The British Defence Equipment Sales Authority (DESA) said four decommissioned Royal Navy units, including the unique HMS Bristol, have been put up for sale. The Bristol belonged to Task Group 317.8 during the 1982 Falklands/Malvinas War. The three other vessels on sale are the frigates HMS Monmouth and HMS Montrose, and the minehunter HMS Walney.
The HMS Bristol's last assignment was to serve as a training and accommodation ship until 2020, for which she was moored in Portsmouth harbor. In this role, the Bristol welcomed up to 17,000 visitors a year for 50 weeks, including sea cadets, offering the closest thing to a maritime experience without leaving port.
In 2011, the Bristol was refitted on Tyneside by A&P Group at Hebburn and was decommissioned in October 2020, after 47 years of service.
In 1982, the so-called Bristol Group set sail between May 10 and 12. It was made up of Type 42 destroyers HMS Cardiff and HMS Exeter, Type 21 frigates HMS Avenger, HMS Active, HMS Ambuscade, and the Leander class frigates HMS Penelope, HMS Minerva, and HMS Andromeda.
Once in the South Atlantic, the Bristol joined Task Force 317.8, recording Sea Dart missile launches with no shoot-downs. Its role as an anti-aircraft defense ship gained importance with the sinking of HMS Coventry on May 25.

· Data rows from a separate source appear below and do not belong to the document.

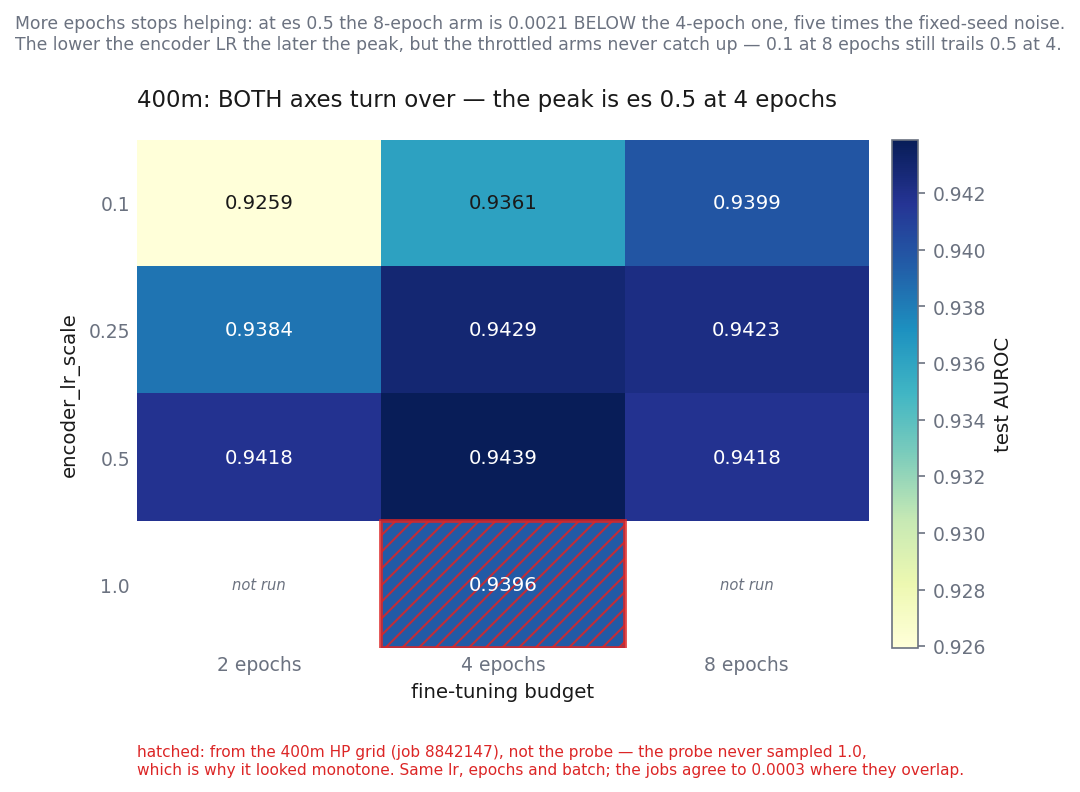
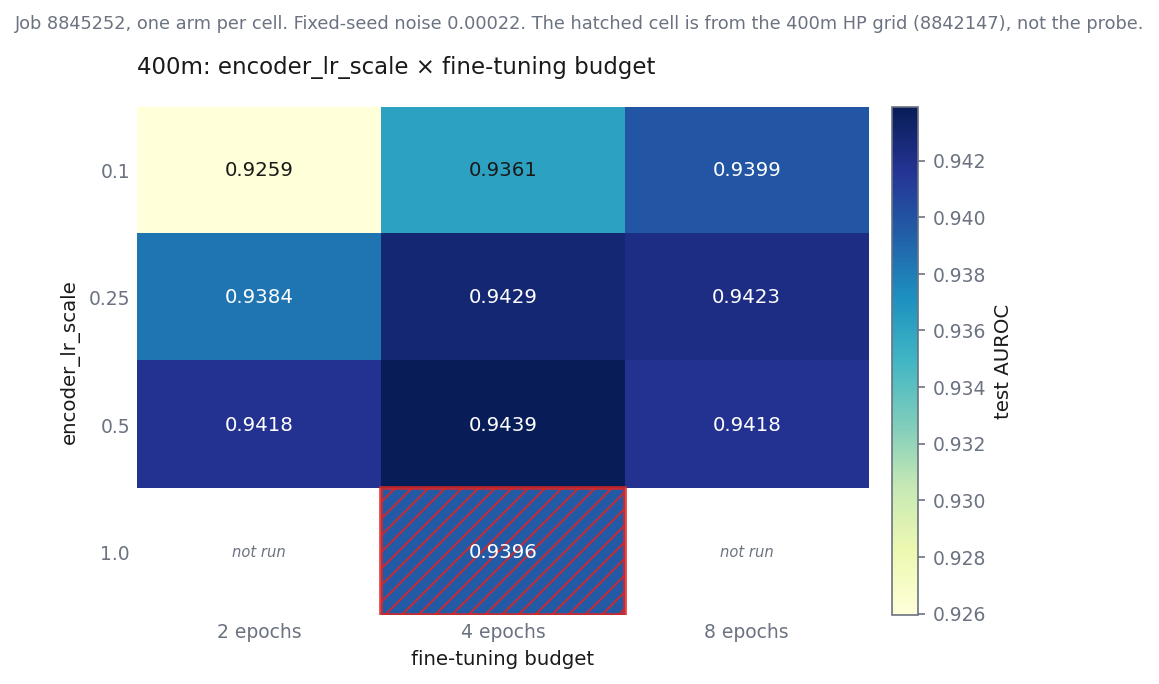
One scaling figure, no diff panels, titles that are titles
AUROC and F1 answer the same question and agree on every step, so they belong
side by side in one figure rather than two. The third panel each of them carried
was a bar chart of three differences, restating what the curve already shows;
the per-step values with t and p are in results/denoise_scale_seeds.txt.

Titles now name what is plotted. They were carrying conclusions -- "the turnover
is marginal", "the floor is the learning rate, not freezing", "BOTH axes turn
over", "the peak is at 0.5" -- which is the text's job, not a title's. Also
removed the in-plot commentary blocks from top_cluster and the paragraph under
the heatmap; what is needed for provenance moved into the captions.

diff --git a/sweeps/plot_denoise.py b/sweeps/plot_denoise.py
@@ -4,9 +4,8 @@
 
 Four figures, each making one point that a table makes badly:
 
-  auroc_scaling        the curve turns over, and the error bars are small enough to say so
-  f1_scaling           the same on F1, where the turnover is marginal rather than decisive
-  pretrain_ablation    what pretraining is worth, against a random encoder
+  scaling              denoise against model size, AUROC and F1
+  pretrain_ablation    pretrained against a random encoder, AUROC and F1
 
 and under figures/extra/, the three that explain how those were reached:
 
@@ -67,83 +66,48 @@ def annotate(ax, text, xy, xytext, color=INK):
                                              shrinkA=0, shrinkB=3))
 
 
-def _scaling_figure(runs: Path, metric: str, label: str, colour: str,
-                    filename: str) -> None:
-    """One metric's scale curve plus its step significance.
+def fig_scaling(runs: Path) -> None:
+    """The denoise scale curve on both metrics, FT5: 4 scales x 6 seeds (job 8845262).
 
-    AUROC and F1 get separate figures because they are separate claims: F1 is
-    thresholded at 0.5 and AUROC is not, so a calibration shift moves one and not the
-    other. They happen to agree on every step here, and each figure says so.
+    One figure rather than two: AUROC and F1 answer the same question and agree on
+    every step, so putting them side by side is the comparison. The per-step table that
+    used to occupy a third panel is in results/denoise_scale_seeds.txt -- a bar chart of
+    three differences restated what the curve already shows.
     """
     recs = load(runs, "8845262")
     scales = ["50m", "100m", "200m", "400m"]
     x = np.arange(len(scales))
-    mean, sd = [], []
-    for s in scales:
-        v = [r[metric] for a, r in recs.items() if a.startswith(s + "_")]
-        mean.append(np.mean(v)); sd.append(np.std(v, ddof=1))
-    mean, sd = np.array(mean), np.array(sd)
 
-    fig, (ax, ax2) = plt.subplots(1, 2, figsize=(9.8, 3.9),
-                                  gridspec_kw={"width_ratios": [1.35, 1]})
+    fig, axes = plt.subplots(1, 2, figsize=(11.0, 4.2))
+    for ax, metric, label, colour in ((axes[0], "test_auroc", "AUROC", BLUE),
+                                      (axes[1], "test_f1", "F1", "#7c3aed")):
+        mean, sd = [], []
+        for s in scales:
+            v = [r[metric] for a, r in recs.items() if a.startswith(s + "_")]
+            mean.append(np.mean(v)); sd.append(np.std(v, ddof=1))
+        mean, sd = np.array(mean), np.array(sd)
 
-    ax.fill_between(x, mean - sd, mean + sd, color=colour, alpha=0.16, lw=0)
-    ax.plot(x[:3], mean[:3], "-", color=colour, lw=2, zorder=3)
-    ax.plot(x[2:], mean[2:], "-", color=RED, lw=2, zorder=3)
-    ax.errorbar(x, mean, yerr=sd, fmt="o", ms=6, color=colour, ecolor=colour,
-                capsize=4, lw=1.4, zorder=4)
-    ax.plot(x[3], mean[3], "o", ms=6, color=RED, zorder=5)
-    span = (mean + sd).max() - (mean - sd).min()
-    for xi, m, e in zip(x, mean, sd):
-        ax.annotate(f"{m:.4f}", (xi, m + e), textcoords="offset points",
-                    xytext=(0, 7), ha="center", fontsize=8.5, color=INK)
-    ax.set_ylim((mean - sd).min() - 0.12 * span, (mean + sd).max() + 0.22 * span)
-    ax.set_xticks(x); ax.set_xticklabels(scales)
-    ax.set_xlabel("model size"); ax.set_ylabel(f"test {label}")
-    ax.set_title(f"{label} improves with size — then turns over at 400m",
-                 loc="left", pad=16)
-    ax.grid(axis="y"); ax.set_axisbelow(True); ax.set_xlim(-0.35, 3.45)
-    ax.text(0.98, 0.04, "shaded band = ±1 sd over 6 seeds", transform=ax.transAxes,
-            fontsize=7.8, color=MUTED, ha="right")
+        ax.fill_between(x, mean - sd, mean + sd, color=colour, alpha=0.16, lw=0)
+        ax.plot(x[:3], mean[:3], "-", color=colour, lw=2.2, zorder=3)
+        ax.plot(x[2:], mean[2:], "-", color=RED, lw=2.2, zorder=3)
+        ax.errorbar(x, mean, yerr=sd, fmt="o", ms=6, color=colour, ecolor=colour,
+                    capsize=4, lw=1.4, zorder=4)
+        ax.plot(x[3], mean[3], "o", ms=6, color=RED, zorder=5)
+        span = (mean + sd).max() - (mean - sd).min()
+        for xi, m, e in zip(x, mean, sd):
+            ax.annotate(f"{m:.4f}", (xi, m + e), textcoords="offset points",
+                        xytext=(0, 8), ha="center", fontsize=8, color=INK)
+        ax.set_ylim((mean - sd).min() - 0.12 * span, (mean + sd).max() + 0.24 * span)
+        ax.set_xticks(x); ax.set_xticklabels(scales)
+        ax.set_xlim(-0.35, 3.45)
+        ax.set_xlabel("model size"); ax.set_ylabel(f"test {label}")
+        ax.set_title(f"test {label}", loc="left", pad=14)
+        ax.grid(axis="y"); ax.set_axisbelow(True)
 
-    steps = [(f"{a}→{b}", mean[i + 1] - mean[i],
-              np.sqrt(sd[i] ** 2 / 6 + sd[i + 1] ** 2 / 6))
-             for i, (a, b) in enumerate(zip(scales, scales[1:]))]
-    y = np.arange(len(steps))[::-1]
-    ax2.barh(y, [g for _, g, _ in steps], height=0.5,
-             color=[GREEN if g > 0 else RED for _, g, _ in steps], alpha=0.85)
-    ax2.errorbar([g for _, g, _ in steps], y, xerr=[e for _, _, e in steps],
-                 fmt="none", ecolor=INK, capsize=3, lw=1)
-    widest = max(abs(g) for _, g, _ in steps)
-    for yi, (lab, g, e) in zip(y, steps):
-        ax2.text(max(g, 0) + 0.05 * widest, yi, f"{g:+.4f}   t={g/e:+.0f}",
-                 va="center", ha="left", fontsize=8.2)
-    ax2.axvline(0, color=MUTED, lw=0.9)
-    ax2.set_yticks(y); ax2.set_yticklabels([s[0] for s in steps])
-    ax2.set_xlabel(f"change in test {label}")
-    ts = [abs(g / e) for _, g, e in steps]
-    # Do not claim more than the metric gives: F1 carries about twice the seed
-    # noise of AUROC, so the same turnover lands at t=-3 there against t=-6.
-    ax2.set_title("Every step resolves" if min(ts) >= 4 else
-                  "First two steps resolve; the turnover is marginal",
-                  loc="left", pad=16)
-    ax2.set_xlim(-0.30 * widest, 1.75 * widest)
-    ax2.grid(axis="x"); ax2.set_axisbelow(True)
-    ax2.set_ylim(-0.6, len(steps) - 0.4)
-
-    fig.suptitle(f"FT5 — 4 scales × 6 seeds, one fixed configuration (job 8845262). "
-                 f"AUROC and F1 agree on all three steps.",
-                 x=0.005, ha="left", fontsize=8.5, color=MUTED, y=1.04)
-    fig.savefig(FIGS / filename)
+    fig.suptitle("FT5, job 8845262. 6 seeds per scale, band is ±1 sd.",
+                 x=0.005, ha="left", fontsize=8.5, color=MUTED, y=1.02)
+    fig.savefig(FIGS / "scaling.png")
     plt.close(fig)
-
-
-def fig_auroc_scaling(runs: Path) -> None:
-    _scaling_figure(runs, "test_auroc", "AUROC", BLUE, "auroc_scaling.png")
-
-
-def fig_f1_scaling(runs: Path) -> None:
-    _scaling_figure(runs, "test_f1", "F1", "#7c3aed", "f1_scaling.png")
 
 
 def fig_top_cluster(runs: Path) -> None:
@@ -169,29 +133,23 @@ def fig_top_cluster(runs: Path) -> None:
     ax.scatter(rank[lowlr & ~frozen], v[lowlr & ~frozen], s=13, color=AMBER, zorder=4,
                label="lr 1e-6")
     ax.set_xlabel("arm, ranked by test AUROC"); ax.set_ylabel("test AUROC")
-    ax.set_title("216 arms: the floor is the learning rate, not freezing",
-                 loc="left", pad=16)
+    ax.set_title("216 arms ranked by test AUROC", loc="left", pad=16)
     ax.grid(axis="y"); ax.set_axisbelow(True); ax.set_xlim(0, len(v) + 2)
     ax.legend(frameon=False, fontsize=8, loc="lower left", handletextpad=0.3)
-    ax.text(0.98, 0.96, f"frozen arms span {v[frozen].min():.4f}–{v[frozen].max():.4f}\n"
-            f"and never reach the top cluster", transform=ax.transAxes, ha="right",
-            va="top", fontsize=7.8, color=MUTED)
 
     k = 26
     ax2.axhspan(best - 2 * noise, best, color=AMBER, alpha=0.20, lw=0)
     ax2.plot(rank[:k], v[:k], "o-", color=BLUE, lw=1.5, ms=4.5)
     ax2.axhline(best, color=RED, lw=0.9, ls="--")
     ax2.set_xlabel("rank"); ax2.set_ylabel("test AUROC")
-    ax2.set_title(f"Top {k}: {inside} arms are one measurement", loc="left", pad=16)
+    ax2.set_title(f"Top {k}", loc="left", pad=16)
     ax2.grid(axis="y"); ax2.set_axisbelow(True)
-    ax2.text(0.97, 0.10,
-             f"band = ±2 sd of seed noise (0.0005)\ntop {inside} arms fall inside it",
-             transform=ax2.transAxes, ha="right", fontsize=7.8, color=INK)
     ax2.annotate(f"best {best:.4f}", xy=(1, best), xytext=(7, best + 0.0006),
                  fontsize=8.2, color=RED,
                  arrowprops=dict(arrowstyle="-", lw=0.7, color=RED))
 
-    fig.suptitle("50m hyperparameter grid (job 8840408); seed noise 0.0005 from FT5",
+    fig.suptitle("50m hyperparameter grid (job 8840408). Band is ±2 sd of the 0.0005 "
+                 "seed noise measured in FT5.",
                  x=0.005, ha="left", fontsize=8.5, color=MUTED, y=1.02)
     fig.savefig(EXTRA / "top_cluster.png")
     plt.close(fig)
@@ -238,14 +196,14 @@ def fig_encoder_lr(runs: Path) -> None:
             zorder=2, label="extrapolating the probe")
     ax.scatter([0.5], [ys[-1]], s=150, facecolor="none", edgecolor=GREEN, lw=1.6, zorder=5)
     ax.set_xlabel("encoder_lr_scale"); ax.set_ylabel("test AUROC")
-    ax.set_title("400m: the peak is at 0.5", loc="left", pad=16)
+    ax.set_title("400m, 4 epochs", loc="left", pad=16)
     ax.grid(axis="y"); ax.set_axisbelow(True); ax.set_xlim(0.02, 1.13)
     ax.legend(frameon=False, fontsize=7.8, loc="lower right", borderaxespad=0.5)
 
     x = np.arange(len(scales))
     for ax, kind, title in (
-            (axes[1], "small", "Small batch (12): 0.5 wins at all four scales"),
-            (axes[2], "large", "Large batch (144 at 50m, 48 else): 1.0 wins, all four")):
+            (axes[1], "small", "Effective batch 12"),
+            (axes[2], "large", "Large batch (144 at 50m, 48 elsewhere)")):
         a = np.array([val(s, "05", kind) for s in scales])
         b = np.array([val(s, "10", kind) for s in scales])
         ax.fill_between(x, a, b, color=GRID, alpha=0.9, lw=0, zorder=1)
@@ -263,8 +221,8 @@ def fig_encoder_lr(runs: Path) -> None:
         ax.grid(axis="y"); ax.set_axisbelow(True); ax.set_xlim(-0.3, 3.3)
         ax.legend(frameon=False, fontsize=7.8, loc="lower right")
 
-    fig.suptitle("encoder_lr_scale: how hard to push the pretrained encoder. The best "
-                 "value depends on batch size, the same way at every scale.",
+    fig.suptitle("encoder_lr_scale is the encoder LR as a multiple of the head's. "
+                 "Left: the 400m probe. Right: 0.5 against 1.0 at each scale.",
                  x=0.005, ha="left", fontsize=8.5, color=MUTED, y=1.03)
     fig.savefig(EXTRA / "encoder_lr_scale.png")
     plt.close(fig)
@@ -311,25 +269,17 @@ def fig_probe_heatmap(runs: Path) -> None:
     if borrowed:
         ax.add_patch(plt.Rectangle((0.5, 2.5), 1, 1, fill=False, edgecolor=RED,
                                    lw=1.8, hatch="///", alpha=0.85))
-        ax.text(0.0, -0.19,
-                "hatched: from the 400m HP grid (job 8842147), not the probe — the "
-                "probe never sampled 1.0,\nwhich is why it looked monotone. Same lr, "
-                "epochs and batch; the jobs agree to 0.0003 where they overlap.",
-                transform=ax.transAxes, fontsize=7.4, color=RED, va="top")
     ax.set_xticks(range(len(eps))); ax.set_xticklabels([e[2:] + " epochs" for e in eps])
     ax.set_yticks(range(len(es))); ax.set_yticklabels(labels)
     ax.set_ylabel("encoder_lr_scale"); ax.set_xlabel("fine-tuning budget")
-    ax.set_title("400m: BOTH axes turn over — the peak is es 0.5 at 4 epochs",
-                 loc="left", pad=16)
+    ax.set_title("400m: encoder_lr_scale × fine-tuning budget", loc="left", pad=16)
     for sp in ax.spines.values():
         sp.set_visible(False)
     ax.tick_params(length=0)
     fig.colorbar(im, ax=ax, fraction=0.045, pad=0.03, label="test AUROC")
-    fig.suptitle("More epochs stops helping: at es 0.5 the 8-epoch arm is 0.0021 BELOW "
-                 "the 4-epoch one, five times the fixed-seed noise.\nThe lower the "
-                 "encoder LR the later the peak, but the throttled arms never catch up "
-                 "— 0.1 at 8 epochs still trails 0.5 at 4.",
-                 x=0.005, ha="left", fontsize=8.3, color=MUTED, y=1.07)
+    fig.suptitle("Job 8845252, one arm per cell. Fixed-seed noise 0.00022. The "
+                 "hatched cell is from the 400m HP grid (8842147), not the probe.",
+                 x=0.005, ha="left", fontsize=8.5, color=MUTED, y=1.02)
     fig.savefig(EXTRA / "probe_heatmap.png")
     plt.close(fig)
 
@@ -378,8 +328,7 @@ def fig_pretrain_ablation(runs: Path) -> None:
         ax.set_xticks([2, 4, 8]); ax.set_xticklabels([f"{e} epochs" for e in (2, 4, 8)])
         ax.set_xlim(1.5, 8.9)
         ax.set_xlabel("fine-tuning budget"); ax.set_ylabel(f"test {label}")
-        ax.set_title(f"{label}: +{P[4]-S[4]:.3f} at 4 epochs, +{top8-S[8]:.3f} at 8",
-                     loc="left", pad=14)
+        ax.set_title(f"test {label}", loc="left", pad=14)
         ax.grid(axis="y"); ax.set_axisbelow(True)
         ax.legend(frameon=False, fontsize=8.4, loc="lower right")
     fig.savefig(FIGS / "pretrain_ablation.png")
@@ -395,8 +344,8 @@ def main() -> int:
         raise SystemExit(f"no run directory at {runs}")
     FIGS.mkdir(parents=True, exist_ok=True)
     EXTRA.mkdir(parents=True, exist_ok=True)
-    for fn in (fig_auroc_scaling, fig_f1_scaling, fig_top_cluster,
-               fig_encoder_lr, fig_probe_heatmap, fig_pretrain_ablation):
+    for fn in (fig_scaling, fig_top_cluster, fig_encoder_lr,
+               fig_probe_heatmap, fig_pretrain_ablation):
         fn(runs)
         print(f"  {fn.__name__}")
     return 0

diff --git a/results/README.md b/results/README.md
@@ -19,7 +19,7 @@ sweep arm configs they cannot be reproduced from this repository alone.
 | `grid_denoise_scratch.txt` | The same 50m fine-tune with a **random** encoder — the pretraining ablation. |
 | `grid_denoise_50m_earlytest.txt` | The same 50m grid on a reduced evaluation. **Not comparable** — see below. |
 | `checkpoint_provenance.txt` | Which pretrained checkpoint each scale was fine-tuned from. |
-| `figures/` | The three headline claims: `auroc_scaling`, `f1_scaling`, `pretrain_ablation`. |
+| `figures/` | `scaling` (denoise vs model size, AUROC and F1) and `pretrain_ablation` (pretrained vs random, AUROC and F1). |
 | `figures/extra/` | Supporting: `top_cluster` (why a grid best is not a measurement), `encoder_lr_scale` (how hard to push the encoder, and why it depends on batch size), `probe_heatmap` (`encoder_lr_scale` × epochs at 400m). |
 
 ## What the numbers say
@@ -37,7 +37,7 @@ F1 agrees on every step: +0.0093 (t=15), +0.0062 (t=10), −0.0015 (t=−3). It 
 about twice the seed noise — it is thresholded at 0.5 where AUROC is not — so the
 turnover is marginal in F1 where it is decisive in AUROC. The sign is the same at all
 three steps, which is the useful thing: a calibration shift would have moved one metric
-and not the other. See `figures/auroc_scaling.png` and `figures/f1_scaling.png`.
+and not the other. See `figures/scaling.png`.
 
 Every step resolves, including the last. An earlier reading called 200m → 400m a
 plateau; that came from one seed per scale judged against each grid's internal arm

When the aircraft carrier Hermes returned to the UK, Bristol took over as flagship until Sept. 17 under Vice Admiral Derek Reffell. She returned to the UK after being relieved by the carrier HMS Illustrious. Bristol was suitable as a flagship as she was large enough to host the extra staff members for this role.
The HMS Bristol was intended to be the first of a class of large destroyers to escort the CVA-01 aircraft carriers in the early 1970s but the rest of the class and the CVA-01 carriers were canceled due to spending cuts. HMS Bristol was launched in 1969, with four new weapons and electronics systems.
By the late 1980s, the ship was already becoming increasingly outdated. She was converted into a training ship in 1987. In 1991, she suffered a boiler explosion that damaged the vessel beyond economical repair.
Bristol's role as a training ship ceased on 28 Oct. 2020. The HMS Bristol Preservation Society is campaigning to save the Bristol as a museum ship. A petition created in 2020 on Change.org has garnered over 11,000 signatories.